[[ Extracted material, beginning ]]
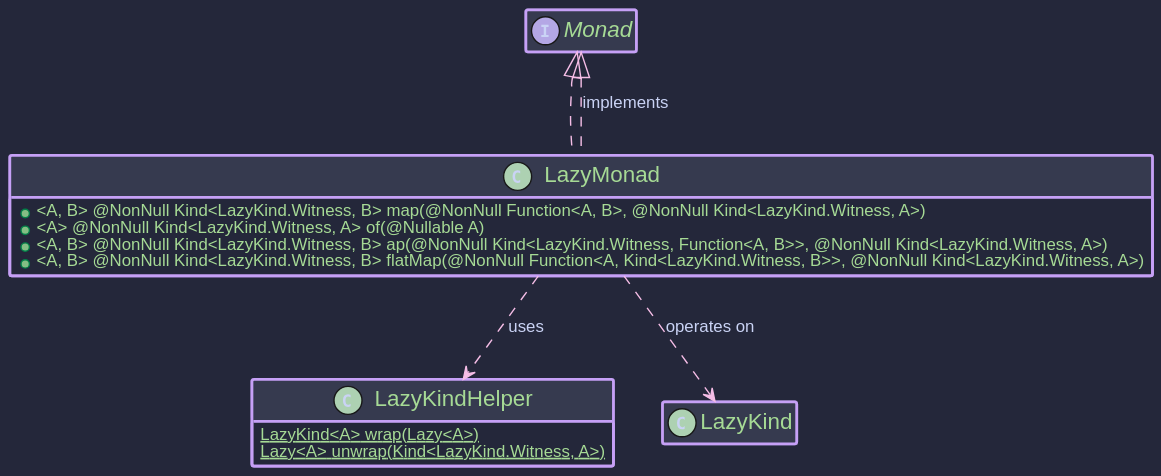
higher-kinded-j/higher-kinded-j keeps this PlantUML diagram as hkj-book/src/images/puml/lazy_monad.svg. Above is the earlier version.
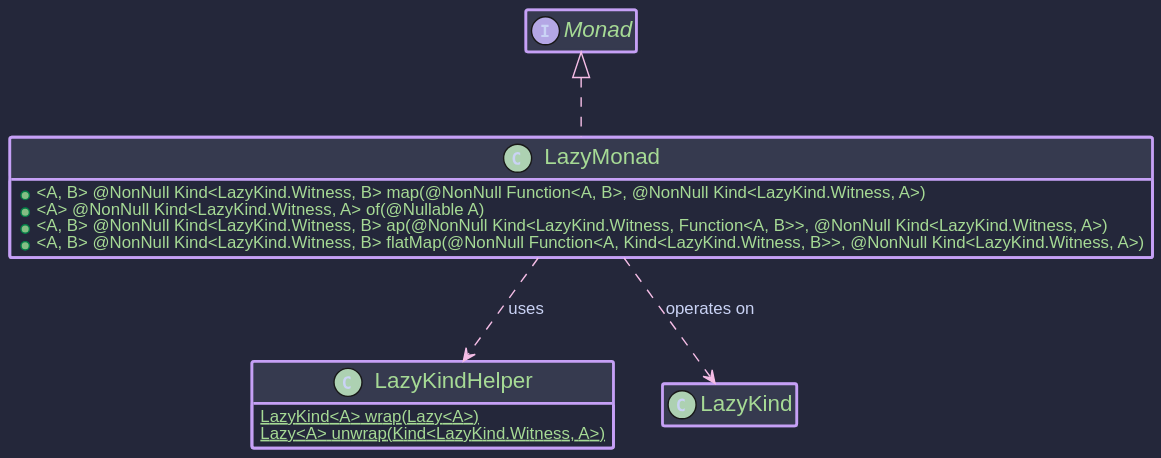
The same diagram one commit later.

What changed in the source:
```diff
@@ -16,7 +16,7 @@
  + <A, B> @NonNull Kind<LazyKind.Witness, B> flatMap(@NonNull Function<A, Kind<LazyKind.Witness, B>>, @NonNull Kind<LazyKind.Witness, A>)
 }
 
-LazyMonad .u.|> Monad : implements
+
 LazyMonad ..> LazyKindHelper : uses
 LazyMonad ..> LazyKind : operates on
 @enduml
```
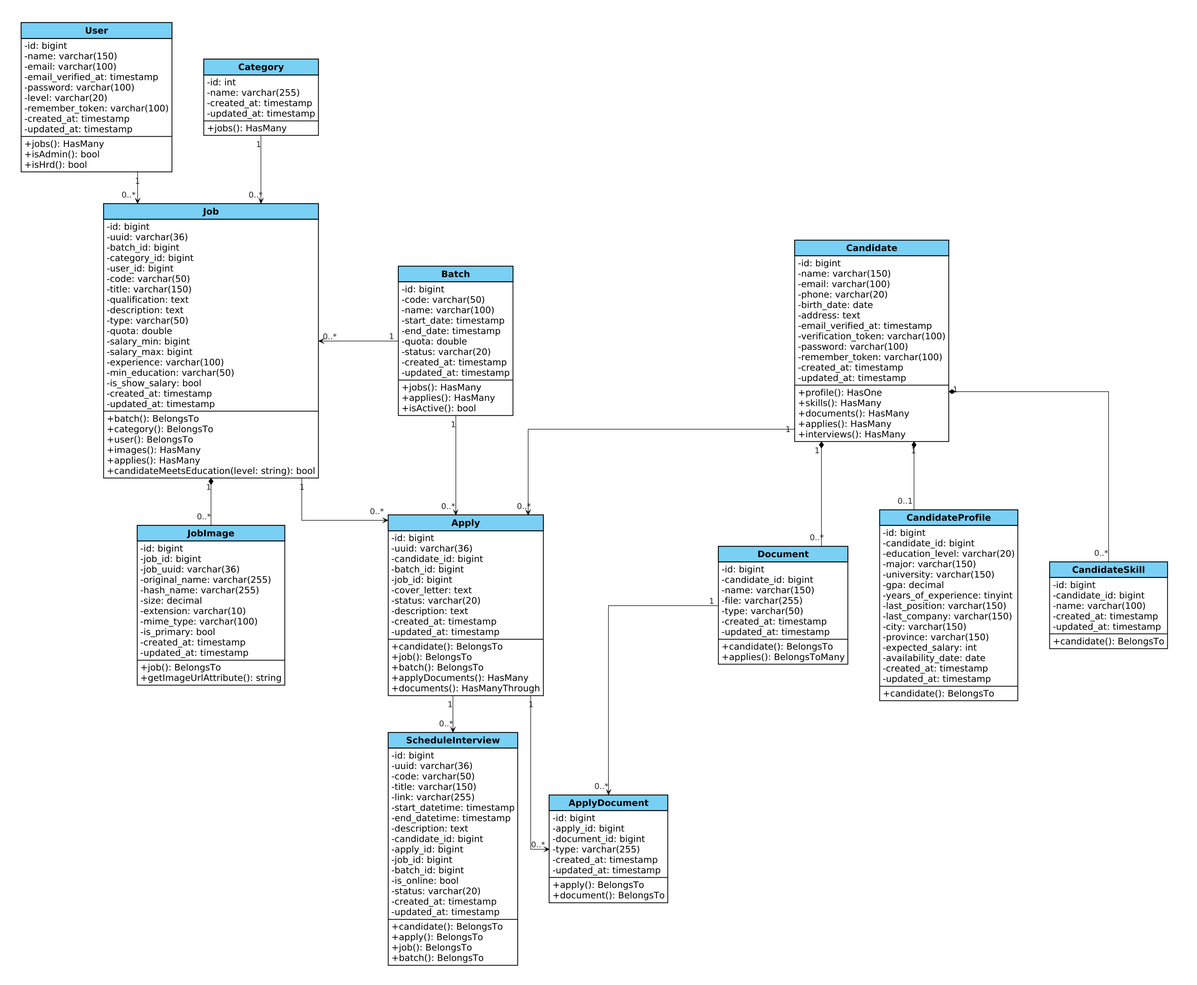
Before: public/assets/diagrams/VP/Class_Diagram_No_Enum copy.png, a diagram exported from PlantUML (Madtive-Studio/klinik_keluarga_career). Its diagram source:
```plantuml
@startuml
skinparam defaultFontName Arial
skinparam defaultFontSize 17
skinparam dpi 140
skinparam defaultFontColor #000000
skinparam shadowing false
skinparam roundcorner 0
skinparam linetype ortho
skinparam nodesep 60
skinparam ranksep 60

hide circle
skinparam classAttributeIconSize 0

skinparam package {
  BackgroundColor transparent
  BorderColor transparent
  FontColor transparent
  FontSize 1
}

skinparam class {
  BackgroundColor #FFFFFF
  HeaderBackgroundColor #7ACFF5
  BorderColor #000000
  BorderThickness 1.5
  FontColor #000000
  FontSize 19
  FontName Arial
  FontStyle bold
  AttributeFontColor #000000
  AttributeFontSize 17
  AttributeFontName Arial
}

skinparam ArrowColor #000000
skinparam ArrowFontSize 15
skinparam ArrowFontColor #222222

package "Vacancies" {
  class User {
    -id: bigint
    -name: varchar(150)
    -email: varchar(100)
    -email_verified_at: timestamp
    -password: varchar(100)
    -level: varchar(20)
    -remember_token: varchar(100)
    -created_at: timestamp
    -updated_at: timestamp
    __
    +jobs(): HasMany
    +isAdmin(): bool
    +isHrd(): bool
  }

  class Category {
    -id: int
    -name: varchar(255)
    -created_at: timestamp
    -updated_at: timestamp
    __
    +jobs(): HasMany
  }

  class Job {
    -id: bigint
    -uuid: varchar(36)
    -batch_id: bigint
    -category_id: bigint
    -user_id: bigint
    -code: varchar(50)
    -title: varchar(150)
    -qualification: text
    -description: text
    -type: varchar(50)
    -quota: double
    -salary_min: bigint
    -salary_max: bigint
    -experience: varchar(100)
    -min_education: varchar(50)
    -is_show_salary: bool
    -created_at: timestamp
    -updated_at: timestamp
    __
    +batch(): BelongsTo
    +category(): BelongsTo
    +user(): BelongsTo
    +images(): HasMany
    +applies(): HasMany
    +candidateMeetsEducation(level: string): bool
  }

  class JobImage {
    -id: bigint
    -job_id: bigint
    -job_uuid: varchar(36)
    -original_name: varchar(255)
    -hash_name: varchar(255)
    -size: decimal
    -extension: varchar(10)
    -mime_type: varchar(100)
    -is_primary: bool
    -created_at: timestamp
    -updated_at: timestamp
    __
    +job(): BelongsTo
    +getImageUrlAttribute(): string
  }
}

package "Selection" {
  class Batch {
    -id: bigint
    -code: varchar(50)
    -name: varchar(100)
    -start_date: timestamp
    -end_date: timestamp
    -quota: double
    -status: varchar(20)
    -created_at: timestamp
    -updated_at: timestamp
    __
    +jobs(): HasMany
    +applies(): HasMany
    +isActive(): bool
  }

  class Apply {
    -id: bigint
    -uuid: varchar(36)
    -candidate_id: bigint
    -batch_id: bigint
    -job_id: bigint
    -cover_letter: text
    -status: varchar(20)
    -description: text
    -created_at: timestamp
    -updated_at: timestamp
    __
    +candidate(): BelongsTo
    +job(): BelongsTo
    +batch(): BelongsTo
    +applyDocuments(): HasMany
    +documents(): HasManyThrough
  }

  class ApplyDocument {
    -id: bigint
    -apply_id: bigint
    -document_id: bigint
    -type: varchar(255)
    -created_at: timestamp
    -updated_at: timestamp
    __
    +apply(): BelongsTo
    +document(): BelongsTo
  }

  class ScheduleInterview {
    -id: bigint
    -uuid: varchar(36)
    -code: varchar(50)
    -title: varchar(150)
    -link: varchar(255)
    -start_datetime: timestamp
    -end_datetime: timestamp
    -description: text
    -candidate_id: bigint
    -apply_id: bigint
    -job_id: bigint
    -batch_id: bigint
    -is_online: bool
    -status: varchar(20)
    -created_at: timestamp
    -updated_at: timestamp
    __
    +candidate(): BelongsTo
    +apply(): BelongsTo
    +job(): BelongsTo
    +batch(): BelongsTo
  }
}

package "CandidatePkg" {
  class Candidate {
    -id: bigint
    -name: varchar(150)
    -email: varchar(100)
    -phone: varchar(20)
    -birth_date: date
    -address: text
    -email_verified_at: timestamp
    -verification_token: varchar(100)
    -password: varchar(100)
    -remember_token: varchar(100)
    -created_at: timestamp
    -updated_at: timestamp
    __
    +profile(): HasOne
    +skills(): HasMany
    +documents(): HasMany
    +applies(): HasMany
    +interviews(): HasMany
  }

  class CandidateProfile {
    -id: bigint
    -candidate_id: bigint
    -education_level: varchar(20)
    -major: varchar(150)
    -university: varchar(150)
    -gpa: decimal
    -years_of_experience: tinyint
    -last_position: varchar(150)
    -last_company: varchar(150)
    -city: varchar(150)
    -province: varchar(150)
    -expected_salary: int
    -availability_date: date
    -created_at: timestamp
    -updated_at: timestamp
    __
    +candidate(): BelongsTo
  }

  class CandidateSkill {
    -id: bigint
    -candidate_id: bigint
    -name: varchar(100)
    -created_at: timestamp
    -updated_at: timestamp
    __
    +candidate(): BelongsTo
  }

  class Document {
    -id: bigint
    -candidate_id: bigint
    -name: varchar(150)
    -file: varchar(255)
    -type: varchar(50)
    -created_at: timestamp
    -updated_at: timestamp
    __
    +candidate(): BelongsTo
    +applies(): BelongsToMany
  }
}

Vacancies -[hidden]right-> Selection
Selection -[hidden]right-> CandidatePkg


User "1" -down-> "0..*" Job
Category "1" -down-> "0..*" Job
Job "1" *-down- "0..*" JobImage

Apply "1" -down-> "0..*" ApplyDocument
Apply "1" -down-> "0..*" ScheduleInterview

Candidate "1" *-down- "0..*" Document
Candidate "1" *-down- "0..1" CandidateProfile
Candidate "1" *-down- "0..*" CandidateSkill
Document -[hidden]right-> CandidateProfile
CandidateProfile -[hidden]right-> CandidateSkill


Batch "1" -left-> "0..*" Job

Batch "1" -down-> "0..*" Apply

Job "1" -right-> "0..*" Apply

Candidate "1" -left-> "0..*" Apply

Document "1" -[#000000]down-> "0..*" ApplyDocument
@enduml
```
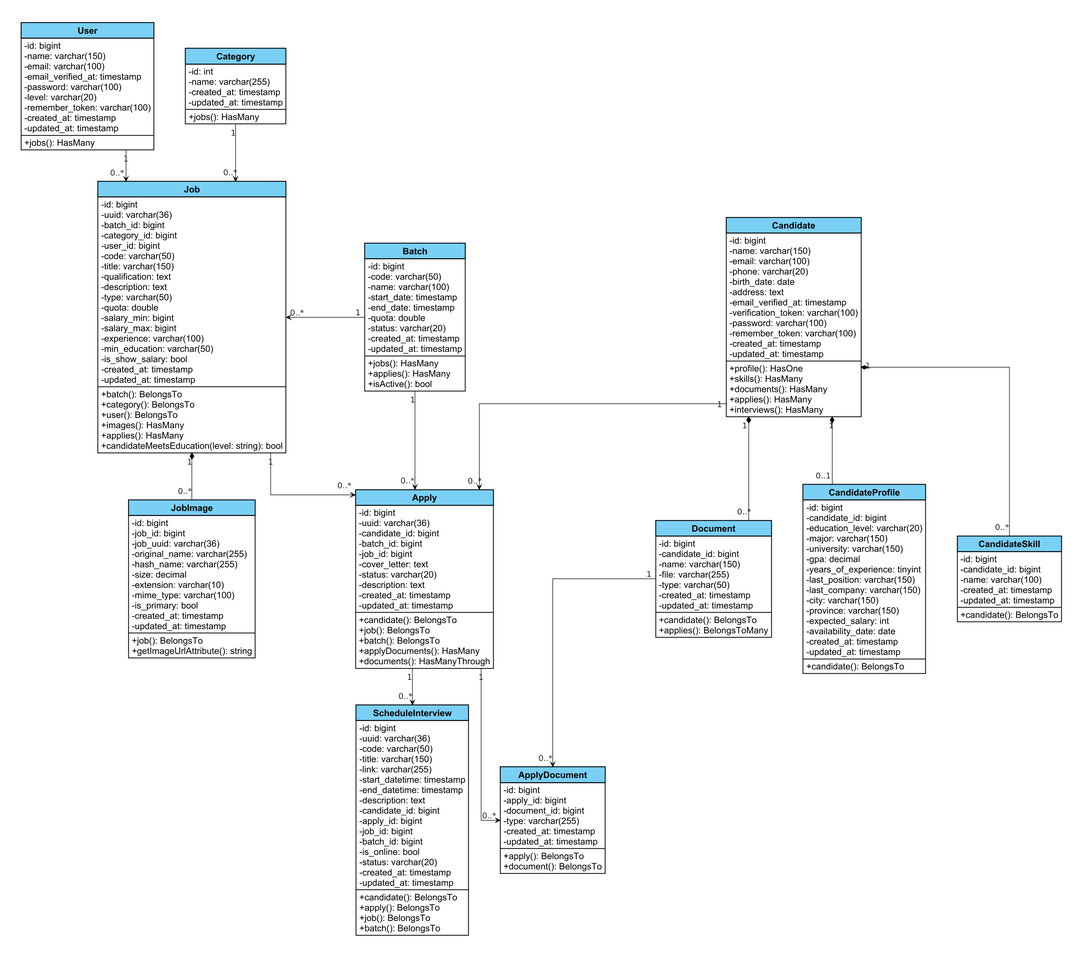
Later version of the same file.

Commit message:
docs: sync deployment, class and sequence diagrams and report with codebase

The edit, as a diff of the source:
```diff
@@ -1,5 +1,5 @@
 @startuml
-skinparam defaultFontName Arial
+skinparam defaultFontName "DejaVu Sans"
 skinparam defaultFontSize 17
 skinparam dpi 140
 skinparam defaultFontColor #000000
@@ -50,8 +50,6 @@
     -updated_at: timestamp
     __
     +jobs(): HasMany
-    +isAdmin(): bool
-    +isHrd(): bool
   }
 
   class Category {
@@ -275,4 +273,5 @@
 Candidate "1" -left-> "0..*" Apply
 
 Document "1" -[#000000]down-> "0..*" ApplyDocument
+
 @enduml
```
[[ Extracted material, end ]]
§ **About this exercise**:
All lines above are to be restated word for word, with pictures excluded.

§ **Reply to the task**:
higher-kinded-j/higher-kinded-j keeps this PlantUML diagram as hkj-book/src/images/puml/lazy_monad.svg. Above is the earlier version.
The same diagram one commit later.

What changed in the source:
```diff
@@ -16,7 +16,7 @@
  + <A, B> @NonNull Kind<LazyKind.Witness, B> flatMap(@NonNull Function<A, Kind<LazyKind.Witness, B>>, @NonNull Kind<LazyKind.Witness, A>)
 }
 
-LazyMonad .u.|> Monad : implements
+
 LazyMonad ..> LazyKindHelper : uses
 LazyMonad ..> LazyKind : operates on
 @enduml
```
Before: public/assets/diagrams/VP/Class_Diagram_No_Enum copy.png, a diagram exported from PlantUML (Madtive-Studio/klinik_keluarga_career). Its diagram source:
```plantuml
@startuml
skinparam defaultFontName Arial
skinparam defaultFontSize 17
skinparam dpi 140
skinparam defaultFontColor #000000
skinparam shadowing false
skinparam roundcorner 0
skinparam linetype ortho
skinparam nodesep 60
skinparam ranksep 60

hide circle
skinparam classAttributeIconSize 0

skinparam package {
  BackgroundColor transparent
  BorderColor transparent
  FontColor transparent
  FontSize 1
}

skinparam class {
  BackgroundColor #FFFFFF
  HeaderBackgroundColor #7ACFF5
  BorderColor #000000
  BorderThickness 1.5
  FontColor #000000
  FontSize 19
  FontName Arial
  FontStyle bold
  AttributeFontColor #000000
  AttributeFontSize 17
  AttributeFontName Arial
}

skinparam ArrowColor #000000
skinparam ArrowFontSize 15
skinparam ArrowFontColor #222222

package "Vacancies" {
  class User {
    -id: bigint
    -name: varchar(150)
    -email: varchar(100)
    -email_verified_at: timestamp
    -password: varchar(100)
    -level: varchar(20)
    -remember_token: varchar(100)
    -created_at: timestamp
    -updated_at: timestamp
    __
    +jobs(): HasMany
    +isAdmin(): bool
    +isHrd(): bool
  }

  class Category {
    -id: int
    -name: varchar(255)
    -created_at: timestamp
    -updated_at: timestamp
    __
    +jobs(): HasMany
  }

  class Job {
    -id: bigint
    -uuid: varchar(36)
    -batch_id: bigint
    -category_id: bigint
    -user_id: bigint
    -code: varchar(50)
    -title: varchar(150)
    -qualification: text
    -description: text
    -type: varchar(50)
    -quota: double
    -salary_min: bigint
    -salary_max: bigint
    -experience: varchar(100)
    -min_education: varchar(50)
    -is_show_salary: bool
    -created_at: timestamp
    -updated_at: timestamp
    __
    +batch(): BelongsTo
    +category(): BelongsTo
    +user(): BelongsTo
    +images(): HasMany
    +applies(): HasMany
    +candidateMeetsEducation(level: string): bool
  }

  class JobImage {
    -id: bigint
    -job_id: bigint
    -job_uuid: varchar(36)
    -original_name: varchar(255)
    -hash_name: varchar(255)
    -size: decimal
    -extension: varchar(10)
    -mime_type: varchar(100)
    -is_primary: bool
    -created_at: timestamp
    -updated_at: timestamp
    __
    +job(): BelongsTo
    +getImageUrlAttribute(): string
  }
}

package "Selection" {
  class Batch {
    -id: bigint
    -code: varchar(50)
    -name: varchar(100)
    -start_date: timestamp
    -end_date: timestamp
    -quota: double
    -status: varchar(20)
    -created_at: timestamp
    -updated_at: timestamp
    __
    +jobs(): HasMany
    +applies(): HasMany
    +isActive(): bool
  }

  class Apply {
    -id: bigint
    -uuid: varchar(36)
    -candidate_id: bigint
    -batch_id: bigint
    -job_id: bigint
    -cover_letter: text
    -status: varchar(20)
    -description: text
    -created_at: timestamp
    -updated_at: timestamp
    __
    +candidate(): BelongsTo
    +job(): BelongsTo
    +batch(): BelongsTo
    +applyDocuments(): HasMany
    +documents(): HasManyThrough
  }

  class ApplyDocument {
    -id: bigint
    -apply_id: bigint
    -document_id: bigint
    -type: varchar(255)
    -created_at: timestamp
    -updated_at: timestamp
    __
    +apply(): BelongsTo
    +document(): BelongsTo
  }

  class ScheduleInterview {
    -id: bigint
    -uuid: varchar(36)
    -code: varchar(50)
    -title: varchar(150)
    -link: varchar(255)
    -start_datetime: timestamp
    -end_datetime: timestamp
    -description: text
    -candidate_id: bigint
    -apply_id: bigint
    -job_id: bigint
    -batch_id: bigint
    -is_online: bool
    -status: varchar(20)
    -created_at: timestamp
    -updated_at: timestamp
    __
    +candidate(): BelongsTo
    +apply(): BelongsTo
    +job(): BelongsTo
    +batch(): BelongsTo
  }
}

package "CandidatePkg" {
  class Candidate {
    -id: bigint
    -name: varchar(150)
    -email: varchar(100)
    -phone: varchar(20)
    -birth_date: date
    -address: text
    -email_verified_at: timestamp
    -verification_token: varchar(100)
    -password: varchar(100)
    -remember_token: varchar(100)
    -created_at: timestamp
    -updated_at: timestamp
    __
    +profile(): HasOne
    +skills(): HasMany
    +documents(): HasMany
    +applies(): HasMany
    +interviews(): HasMany
  }

  class CandidateProfile {
    -id: bigint
    -candidate_id: bigint
    -education_level: varchar(20)
    -major: varchar(150)
    -university: varchar(150)
    -gpa: decimal
    -years_of_experience: tinyint
    -last_position: varchar(150)
    -last_company: varchar(150)
    -city: varchar(150)
    -province: varchar(150)
    -expected_salary: int
    -availability_date: date
    -created_at: timestamp
    -updated_at: timestamp
    __
    +candidate(): BelongsTo
  }

  class CandidateSkill {
    -id: bigint
    -candidate_id: bigint
    -name: varchar(100)
    -created_at: timestamp
    -updated_at: timestamp
    __
    +candidate(): BelongsTo
  }

  class Document {
    -id: bigint
    -candidate_id: bigint
    -name: varchar(150)
    -file: varchar(255)
    -type: varchar(50)
    -created_at: timestamp
    -updated_at: timestamp
    __
    +candidate(): BelongsTo
    +applies(): BelongsToMany
  }
}

Vacancies -[hidden]right-> Selection
Selection -[hidden]right-> CandidatePkg


User "1" -down-> "0..*" Job
Category "1" -down-> "0..*" Job
Job "1" *-down- "0..*" JobImage

Apply "1" -down-> "0..*" ApplyDocument
Apply "1" -down-> "0..*" ScheduleInterview

Candidate "1" *-down- "0..*" Document
Candidate "1" *-down- "0..1" CandidateProfile
Candidate "1" *-down- "0..*" CandidateSkill
Document -[hidden]right-> CandidateProfile
CandidateProfile -[hidden]right-> CandidateSkill


Batch "1" -left-> "0..*" Job

Batch "1" -down-> "0..*" Apply

Job "1" -right-> "0..*" Apply

Candidate "1" -left-> "0..*" Apply

Document "1" -[#000000]down-> "0..*" ApplyDocument
@enduml
```
Later version of the same file.

Commit message:
docs: sync deployment, class and sequence diagrams and report with codebase

The edit, as a diff of the source:
```diff
@@ -1,5 +1,5 @@
 @startuml
-skinparam defaultFontName Arial
+skinparam defaultFontName "DejaVu Sans"
 skinparam defaultFontSize 17
 skinparam dpi 140
 skinparam defaultFontColor #000000
@@ -50,8 +50,6 @@
     -updated_at: timestamp
     __
     +jobs(): HasMany
-    +isAdmin(): bool
-    +isHrd(): bool
   }
 
   class Category {
@@ -275,4 +273,5 @@
 Candidate "1" -left-> "0..*" Apply
 
 Document "1" -[#000000]down-> "0..*" ApplyDocument
+
 @enduml
```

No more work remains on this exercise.